--- Work to complete ---
Only the records, repeated exactly, should make up the response.

──────── Exercise input

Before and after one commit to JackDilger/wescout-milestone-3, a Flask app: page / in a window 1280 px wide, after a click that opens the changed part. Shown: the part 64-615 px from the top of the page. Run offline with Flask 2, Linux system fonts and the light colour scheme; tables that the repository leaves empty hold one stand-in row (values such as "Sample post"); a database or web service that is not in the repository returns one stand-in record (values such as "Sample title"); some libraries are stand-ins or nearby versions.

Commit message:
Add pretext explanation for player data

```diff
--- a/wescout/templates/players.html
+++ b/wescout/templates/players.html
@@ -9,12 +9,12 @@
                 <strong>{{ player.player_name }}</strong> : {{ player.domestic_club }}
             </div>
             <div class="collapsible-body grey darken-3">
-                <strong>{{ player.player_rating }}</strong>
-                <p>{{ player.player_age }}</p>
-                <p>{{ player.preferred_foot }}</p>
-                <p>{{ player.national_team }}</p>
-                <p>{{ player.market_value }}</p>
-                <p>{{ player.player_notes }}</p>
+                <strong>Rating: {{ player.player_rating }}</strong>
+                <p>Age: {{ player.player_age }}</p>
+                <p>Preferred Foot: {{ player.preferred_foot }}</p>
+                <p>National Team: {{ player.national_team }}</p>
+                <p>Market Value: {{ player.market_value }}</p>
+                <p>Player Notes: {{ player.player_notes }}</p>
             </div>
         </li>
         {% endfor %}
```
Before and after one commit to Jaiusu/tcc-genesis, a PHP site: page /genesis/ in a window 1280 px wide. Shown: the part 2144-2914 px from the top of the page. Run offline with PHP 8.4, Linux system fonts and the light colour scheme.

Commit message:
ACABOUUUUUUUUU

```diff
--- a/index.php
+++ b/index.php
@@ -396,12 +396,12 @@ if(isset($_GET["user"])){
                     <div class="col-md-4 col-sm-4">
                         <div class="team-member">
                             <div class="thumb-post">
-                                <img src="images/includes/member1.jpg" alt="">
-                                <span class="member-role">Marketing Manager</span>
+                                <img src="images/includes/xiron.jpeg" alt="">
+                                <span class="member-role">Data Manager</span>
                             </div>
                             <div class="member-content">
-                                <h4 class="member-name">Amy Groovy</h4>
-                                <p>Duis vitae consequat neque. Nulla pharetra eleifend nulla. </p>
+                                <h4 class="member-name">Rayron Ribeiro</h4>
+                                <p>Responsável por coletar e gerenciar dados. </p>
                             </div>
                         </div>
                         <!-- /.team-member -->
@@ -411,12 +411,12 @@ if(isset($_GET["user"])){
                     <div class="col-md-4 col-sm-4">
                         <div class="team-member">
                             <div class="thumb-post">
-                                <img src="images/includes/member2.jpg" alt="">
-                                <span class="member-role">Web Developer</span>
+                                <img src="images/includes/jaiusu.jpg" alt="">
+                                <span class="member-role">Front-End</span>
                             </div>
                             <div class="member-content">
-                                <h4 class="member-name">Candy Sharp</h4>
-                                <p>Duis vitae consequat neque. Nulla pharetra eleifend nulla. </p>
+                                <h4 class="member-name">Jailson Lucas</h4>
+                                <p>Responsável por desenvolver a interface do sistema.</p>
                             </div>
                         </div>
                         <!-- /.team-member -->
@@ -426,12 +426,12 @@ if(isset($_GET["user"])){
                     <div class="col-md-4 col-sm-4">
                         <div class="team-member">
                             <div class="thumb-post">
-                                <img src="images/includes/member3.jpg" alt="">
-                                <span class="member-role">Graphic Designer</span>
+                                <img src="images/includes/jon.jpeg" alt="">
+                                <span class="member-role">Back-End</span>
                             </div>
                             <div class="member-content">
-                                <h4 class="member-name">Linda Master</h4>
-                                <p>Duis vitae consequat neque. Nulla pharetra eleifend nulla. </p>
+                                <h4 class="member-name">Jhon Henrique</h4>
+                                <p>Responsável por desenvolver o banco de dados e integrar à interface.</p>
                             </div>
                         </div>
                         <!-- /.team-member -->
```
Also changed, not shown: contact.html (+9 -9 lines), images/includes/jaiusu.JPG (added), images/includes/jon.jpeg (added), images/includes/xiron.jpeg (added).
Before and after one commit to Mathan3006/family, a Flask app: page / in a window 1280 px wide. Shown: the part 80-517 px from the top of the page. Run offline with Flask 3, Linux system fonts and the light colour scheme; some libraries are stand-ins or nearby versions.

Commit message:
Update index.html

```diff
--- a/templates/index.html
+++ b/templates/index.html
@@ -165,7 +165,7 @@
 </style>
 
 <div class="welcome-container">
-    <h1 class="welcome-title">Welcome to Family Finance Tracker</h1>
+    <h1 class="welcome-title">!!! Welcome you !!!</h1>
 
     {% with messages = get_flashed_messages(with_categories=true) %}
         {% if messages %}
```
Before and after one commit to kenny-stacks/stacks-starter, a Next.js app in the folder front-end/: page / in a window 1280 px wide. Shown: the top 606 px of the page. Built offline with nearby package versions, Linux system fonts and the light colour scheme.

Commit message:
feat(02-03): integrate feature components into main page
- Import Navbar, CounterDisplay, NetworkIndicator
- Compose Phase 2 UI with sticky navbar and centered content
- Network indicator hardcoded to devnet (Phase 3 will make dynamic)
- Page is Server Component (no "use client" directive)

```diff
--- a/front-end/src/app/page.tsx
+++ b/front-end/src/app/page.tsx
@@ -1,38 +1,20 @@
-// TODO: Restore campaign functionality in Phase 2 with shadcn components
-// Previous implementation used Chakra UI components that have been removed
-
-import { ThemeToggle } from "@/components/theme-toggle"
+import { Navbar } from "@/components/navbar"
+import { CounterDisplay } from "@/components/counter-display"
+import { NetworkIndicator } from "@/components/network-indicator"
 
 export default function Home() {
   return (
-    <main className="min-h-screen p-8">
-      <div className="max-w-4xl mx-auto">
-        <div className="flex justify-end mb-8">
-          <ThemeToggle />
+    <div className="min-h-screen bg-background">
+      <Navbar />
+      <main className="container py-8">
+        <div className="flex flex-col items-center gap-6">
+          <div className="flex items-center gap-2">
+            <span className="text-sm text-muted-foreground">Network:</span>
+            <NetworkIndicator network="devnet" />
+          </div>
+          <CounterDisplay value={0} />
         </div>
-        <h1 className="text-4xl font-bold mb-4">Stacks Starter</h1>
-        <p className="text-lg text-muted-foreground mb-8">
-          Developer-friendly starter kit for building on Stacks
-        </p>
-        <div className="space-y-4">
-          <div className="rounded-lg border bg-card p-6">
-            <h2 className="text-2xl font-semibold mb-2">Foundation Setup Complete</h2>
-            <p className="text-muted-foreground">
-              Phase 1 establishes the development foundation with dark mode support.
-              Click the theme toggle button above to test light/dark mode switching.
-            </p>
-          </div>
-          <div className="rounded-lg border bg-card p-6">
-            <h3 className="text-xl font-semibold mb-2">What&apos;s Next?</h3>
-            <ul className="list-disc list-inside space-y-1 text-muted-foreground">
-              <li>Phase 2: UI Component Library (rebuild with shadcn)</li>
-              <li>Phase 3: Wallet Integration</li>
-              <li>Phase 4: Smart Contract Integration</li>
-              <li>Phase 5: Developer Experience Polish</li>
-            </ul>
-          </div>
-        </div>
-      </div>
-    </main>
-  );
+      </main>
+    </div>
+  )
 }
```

────────────────

--- Task output ---
Before and after one commit to JackDilger/wescout-milestone-3, a Flask app: page / in a window 1280 px wide, after a click that opens the changed part. Shown: the part 64-615 px from the top of the page. Run offline with Flask 2, Linux system fonts and the light colour scheme; tables that the repository leaves empty hold one stand-in row (values such as "Sample post"); a database or web service that is not in the repository returns one stand-in record (values such as "Sample title"); some libraries are stand-ins or nearby versions.

Commit message:
Add pretext explanation for player data

```diff
--- a/wescout/templates/players.html
+++ b/wescout/templates/players.html
@@ -9,12 +9,12 @@
                 <strong>{{ player.player_name }}</strong> : {{ player.domestic_club }}
             </div>
             <div class="collapsible-body grey darken-3">
-                <strong>{{ player.player_rating }}</strong>
-                <p>{{ player.player_age }}</p>
-                <p>{{ player.preferred_foot }}</p>
-                <p>{{ player.national_team }}</p>
-                <p>{{ player.market_value }}</p>
-                <p>{{ player.player_notes }}</p>
+                <strong>Rating: {{ player.player_rating }}</strong>
+                <p>Age: {{ player.player_age }}</p>
+                <p>Preferred Foot: {{ player.preferred_foot }}</p>
+                <p>National Team: {{ player.national_team }}</p>
+                <p>Market Value: {{ player.market_value }}</p>
+                <p>Player Notes: {{ player.player_notes }}</p>
             </div>
         </li>
         {% endfor %}
```
Before and after one commit to Jaiusu/tcc-genesis, a PHP site: page /genesis/ in a window 1280 px wide. Shown: the part 2144-2914 px from the top of the page. Run offline with PHP 8.4, Linux system fonts and the light colour scheme.

Commit message:
ACABOUUUUUUUUU

```diff
--- a/index.php
+++ b/index.php
@@ -396,12 +396,12 @@ if(isset($_GET["user"])){
                     <div class="col-md-4 col-sm-4">
                         <div class="team-member">
                             <div class="thumb-post">
-                                <img src="images/includes/member1.jpg" alt="">
-                                <span class="member-role">Marketing Manager</span>
+                                <img src="images/includes/xiron.jpeg" alt="">
+                                <span class="member-role">Data Manager</span>
                             </div>
                             <div class="member-content">
-                                <h4 class="member-name">Amy Groovy</h4>
-                                <p>Duis vitae consequat neque. Nulla pharetra eleifend nulla. </p>
+                                <h4 class="member-name">Rayron Ribeiro</h4>
+                                <p>Responsável por coletar e gerenciar dados. </p>
                             </div>
                         </div>
                         <!-- /.team-member -->
@@ -411,12 +411,12 @@ if(isset($_GET["user"])){
                     <div class="col-md-4 col-sm-4">
                         <div class="team-member">
                             <div class="thumb-post">
-                                <img src="images/includes/member2.jpg" alt="">
-                                <span class="member-role">Web Developer</span>
+                                <img src="images/includes/jaiusu.jpg" alt="">
+                                <span class="member-role">Front-End</span>
                             </div>
                             <div class="member-content">
-                                <h4 class="member-name">Candy Sharp</h4>
-                                <p>Duis vitae consequat neque. Nulla pharetra eleifend nulla. </p>
+                                <h4 class="member-name">Jailson Lucas</h4>
+                                <p>Responsável por desenvolver a interface do sistema.</p>
                             </div>
                         </div>
                         <!-- /.team-member -->
@@ -426,12 +426,12 @@ if(isset($_GET["user"])){
                     <div class="col-md-4 col-sm-4">
                         <div class="team-member">
                             <div class="thumb-post">
-                                <img src="images/includes/member3.jpg" alt="">
-                                <span class="member-role">Graphic Designer</span>
+                                <img src="images/includes/jon.jpeg" alt="">
+                                <span class="member-role">Back-End</span>
                             </div>
                             <div class="member-content">
-                                <h4 class="member-name">Linda Master</h4>
-                                <p>Duis vitae consequat neque. Nulla pharetra eleifend nulla. </p>
+                                <h4 class="member-name">Jhon Henrique</h4>
+                                <p>Responsável por desenvolver o banco de dados e integrar à interface.</p>
                             </div>
                         </div>
                         <!-- /.team-member -->
```
Also changed, not shown: contact.html (+9 -9 lines), images/includes/jaiusu.JPG (added), images/includes/jon.jpeg (added), images/includes/xiron.jpeg (added).
Before and after one commit to Mathan3006/family, a Flask app: page / in a window 1280 px wide. Shown: the part 80-517 px from the top of the page. Run offline with Flask 3, Linux system fonts and the light colour scheme; some libraries are stand-ins or nearby versions.

Commit message:
Update index.html

```diff
--- a/templates/index.html
+++ b/templates/index.html
@@ -165,7 +165,7 @@
 </style>
 
 <div class="welcome-container">
-    <h1 class="welcome-title">Welcome to Family Finance Tracker</h1>
+    <h1 class="welcome-title">!!! Welcome you !!!</h1>
 
     {% with messages = get_flashed_messages(with_categories=true) %}
         {% if messages %}
```
Before and after one commit to kenny-stacks/stacks-starter, a Next.js app in the folder front-end/: page / in a window 1280 px wide. Shown: the top 606 px of the page. Built offline with nearby package versions, Linux system fonts and the light colour scheme.

Commit message:
feat(02-03): integrate feature components into main page
- Import Navbar, CounterDisplay, NetworkIndicator
- Compose Phase 2 UI with sticky navbar and centered content
- Network indicator hardcoded to devnet (Phase 3 will make dynamic)
- Page is Server Component (no "use client" directive)

```diff
--- a/front-end/src/app/page.tsx
+++ b/front-end/src/app/page.tsx
@@ -1,38 +1,20 @@
-// TODO: Restore campaign functionality in Phase 2 with shadcn components
-// Previous implementation used Chakra UI components that have been removed
-
-import { ThemeToggle } from "@/components/theme-toggle"
+import { Navbar } from "@/components/navbar"
+import { CounterDisplay } from "@/components/counter-display"
+import { NetworkIndicator } from "@/components/network-indicator"
 
 export default function Home() {
   return (
-    <main className="min-h-screen p-8">
-      <div className="max-w-4xl mx-auto">
-        <div className="flex justify-end mb-8">
-          <ThemeToggle />
+    <div className="min-h-screen bg-background">
+      <Navbar />
+      <main className="container py-8">
+        <div className="flex flex-col items-center gap-6">
+          <div className="flex items-center gap-2">
+            <span className="text-sm text-muted-foreground">Network:</span>
+            <NetworkIndicator network="devnet" />
+          </div>
+          <CounterDisplay value={0} />
         </div>
-        <h1 className="text-4xl font-bold mb-4">Stacks Starter</h1>
-        <p className="text-lg text-muted-foreground mb-8">
-          Developer-friendly starter kit for building on Stacks
-        </p>
-        <div className="space-y-4">
-          <div className="rounded-lg border bg-card p-6">
-            <h2 className="text-2xl font-semibold mb-2">Foundation Setup Complete</h2>
-            <p className="text-muted-foreground">
-              Phase 1 establishes the development foundation with dark mode support.
-              Click the theme toggle button above to test light/dark mode switching.
-            </p>
-          </div>
-          <div className="rounded-lg border bg-card p-6">
-            <h3 className="text-xl font-semibold mb-2">What&apos;s Next?</h3>
-            <ul className="list-disc list-inside space-y-1 text-muted-foreground">
-              <li>Phase 2: UI Component Library (rebuild with shadcn)</li>
-              <li>Phase 3: Wallet Integration</li>
-              <li>Phase 4: Smart Contract Integration</li>
-              <li>Phase 5: Developer Experience Polish</li>
-            </ul>
-          </div>
-        </div>
-      </div>
-    </main>
-  );
+      </main>
+    </div>
+  )
 }
```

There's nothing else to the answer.